§ **DIRECTIONS FOR THIS TASK**
Only the number is wanted: how many lines below include "paddingVertical"?

§ **INPUT RECORDS**

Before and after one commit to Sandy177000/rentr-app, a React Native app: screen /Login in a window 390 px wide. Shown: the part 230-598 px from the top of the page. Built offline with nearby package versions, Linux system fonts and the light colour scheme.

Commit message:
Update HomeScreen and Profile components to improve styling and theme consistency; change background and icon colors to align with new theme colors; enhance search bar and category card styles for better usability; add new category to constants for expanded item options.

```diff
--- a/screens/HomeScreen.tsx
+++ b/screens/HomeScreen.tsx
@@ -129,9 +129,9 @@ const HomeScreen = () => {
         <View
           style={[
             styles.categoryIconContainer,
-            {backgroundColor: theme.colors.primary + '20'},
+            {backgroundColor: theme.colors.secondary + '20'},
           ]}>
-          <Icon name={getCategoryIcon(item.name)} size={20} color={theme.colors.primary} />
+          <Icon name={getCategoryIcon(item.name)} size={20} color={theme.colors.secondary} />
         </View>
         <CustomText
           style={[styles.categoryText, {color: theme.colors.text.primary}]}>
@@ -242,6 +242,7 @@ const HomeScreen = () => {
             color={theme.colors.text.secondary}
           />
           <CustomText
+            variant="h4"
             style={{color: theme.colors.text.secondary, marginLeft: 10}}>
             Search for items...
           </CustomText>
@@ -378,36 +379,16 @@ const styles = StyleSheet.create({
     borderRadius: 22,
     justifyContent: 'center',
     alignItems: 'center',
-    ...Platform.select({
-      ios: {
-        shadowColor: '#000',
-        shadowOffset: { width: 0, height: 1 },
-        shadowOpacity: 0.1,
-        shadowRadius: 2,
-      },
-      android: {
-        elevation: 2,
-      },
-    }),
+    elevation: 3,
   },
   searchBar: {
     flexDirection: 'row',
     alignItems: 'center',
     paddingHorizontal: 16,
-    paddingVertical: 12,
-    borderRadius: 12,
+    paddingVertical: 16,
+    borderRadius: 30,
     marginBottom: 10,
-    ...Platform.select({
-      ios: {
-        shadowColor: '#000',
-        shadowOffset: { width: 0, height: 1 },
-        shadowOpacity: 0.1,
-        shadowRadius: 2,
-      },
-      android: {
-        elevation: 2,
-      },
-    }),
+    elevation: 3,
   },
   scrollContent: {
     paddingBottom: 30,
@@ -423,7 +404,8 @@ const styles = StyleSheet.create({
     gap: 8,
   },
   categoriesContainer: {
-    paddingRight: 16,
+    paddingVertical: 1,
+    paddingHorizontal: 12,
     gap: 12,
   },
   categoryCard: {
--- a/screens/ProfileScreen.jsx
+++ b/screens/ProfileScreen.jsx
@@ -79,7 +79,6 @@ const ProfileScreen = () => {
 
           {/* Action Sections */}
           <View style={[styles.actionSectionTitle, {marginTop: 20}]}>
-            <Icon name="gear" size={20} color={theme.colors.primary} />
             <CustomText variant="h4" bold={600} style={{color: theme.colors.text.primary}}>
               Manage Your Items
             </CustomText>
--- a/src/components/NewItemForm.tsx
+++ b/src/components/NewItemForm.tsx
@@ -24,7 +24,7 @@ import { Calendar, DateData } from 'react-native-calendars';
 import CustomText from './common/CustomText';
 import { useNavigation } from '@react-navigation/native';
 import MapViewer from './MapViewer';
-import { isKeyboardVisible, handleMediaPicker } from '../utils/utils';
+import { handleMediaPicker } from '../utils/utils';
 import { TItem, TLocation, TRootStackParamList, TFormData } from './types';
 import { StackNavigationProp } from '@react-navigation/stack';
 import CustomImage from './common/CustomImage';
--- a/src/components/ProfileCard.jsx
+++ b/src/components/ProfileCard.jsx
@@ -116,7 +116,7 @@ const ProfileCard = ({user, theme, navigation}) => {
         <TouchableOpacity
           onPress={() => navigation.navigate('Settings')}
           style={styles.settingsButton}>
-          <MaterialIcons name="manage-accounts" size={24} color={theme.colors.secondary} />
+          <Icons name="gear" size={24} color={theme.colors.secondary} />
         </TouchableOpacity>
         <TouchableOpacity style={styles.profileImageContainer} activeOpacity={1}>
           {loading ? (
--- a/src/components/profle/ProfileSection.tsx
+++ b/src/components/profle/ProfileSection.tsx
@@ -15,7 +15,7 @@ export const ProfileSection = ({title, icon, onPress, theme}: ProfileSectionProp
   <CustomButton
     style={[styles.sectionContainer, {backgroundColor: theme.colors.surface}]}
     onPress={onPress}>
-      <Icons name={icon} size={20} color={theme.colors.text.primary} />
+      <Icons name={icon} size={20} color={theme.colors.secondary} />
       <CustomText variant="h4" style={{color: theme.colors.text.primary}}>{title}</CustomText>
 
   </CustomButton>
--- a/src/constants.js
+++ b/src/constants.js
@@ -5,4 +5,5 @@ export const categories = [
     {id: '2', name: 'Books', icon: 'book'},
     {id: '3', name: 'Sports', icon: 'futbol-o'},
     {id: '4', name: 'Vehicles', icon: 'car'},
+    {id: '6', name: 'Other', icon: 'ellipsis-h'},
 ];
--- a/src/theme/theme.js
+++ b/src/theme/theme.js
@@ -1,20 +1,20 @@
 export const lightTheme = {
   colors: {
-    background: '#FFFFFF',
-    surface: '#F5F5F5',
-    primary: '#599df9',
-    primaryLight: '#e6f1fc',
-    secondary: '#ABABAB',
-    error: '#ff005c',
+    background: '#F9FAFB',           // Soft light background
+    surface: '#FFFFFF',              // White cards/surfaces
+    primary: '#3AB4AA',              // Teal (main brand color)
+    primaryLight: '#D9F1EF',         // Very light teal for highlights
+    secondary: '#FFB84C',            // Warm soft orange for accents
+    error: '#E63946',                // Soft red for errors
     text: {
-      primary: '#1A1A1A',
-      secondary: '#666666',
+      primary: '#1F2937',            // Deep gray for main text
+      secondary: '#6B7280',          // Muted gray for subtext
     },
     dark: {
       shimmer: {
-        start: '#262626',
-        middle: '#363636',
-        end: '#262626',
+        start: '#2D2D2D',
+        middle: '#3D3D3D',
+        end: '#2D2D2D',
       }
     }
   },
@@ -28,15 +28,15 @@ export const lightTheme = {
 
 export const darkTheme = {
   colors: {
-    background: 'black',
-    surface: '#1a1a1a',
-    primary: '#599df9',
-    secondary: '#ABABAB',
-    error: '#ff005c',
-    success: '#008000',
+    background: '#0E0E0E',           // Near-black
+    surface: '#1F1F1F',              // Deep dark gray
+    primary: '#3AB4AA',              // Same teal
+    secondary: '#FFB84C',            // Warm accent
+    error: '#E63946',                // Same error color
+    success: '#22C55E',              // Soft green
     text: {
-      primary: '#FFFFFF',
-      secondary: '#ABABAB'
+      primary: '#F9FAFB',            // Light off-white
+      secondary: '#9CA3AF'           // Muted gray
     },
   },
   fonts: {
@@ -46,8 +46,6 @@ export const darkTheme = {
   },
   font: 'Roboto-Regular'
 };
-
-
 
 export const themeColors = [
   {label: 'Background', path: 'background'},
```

§ **RESULT OF THE TASK**
3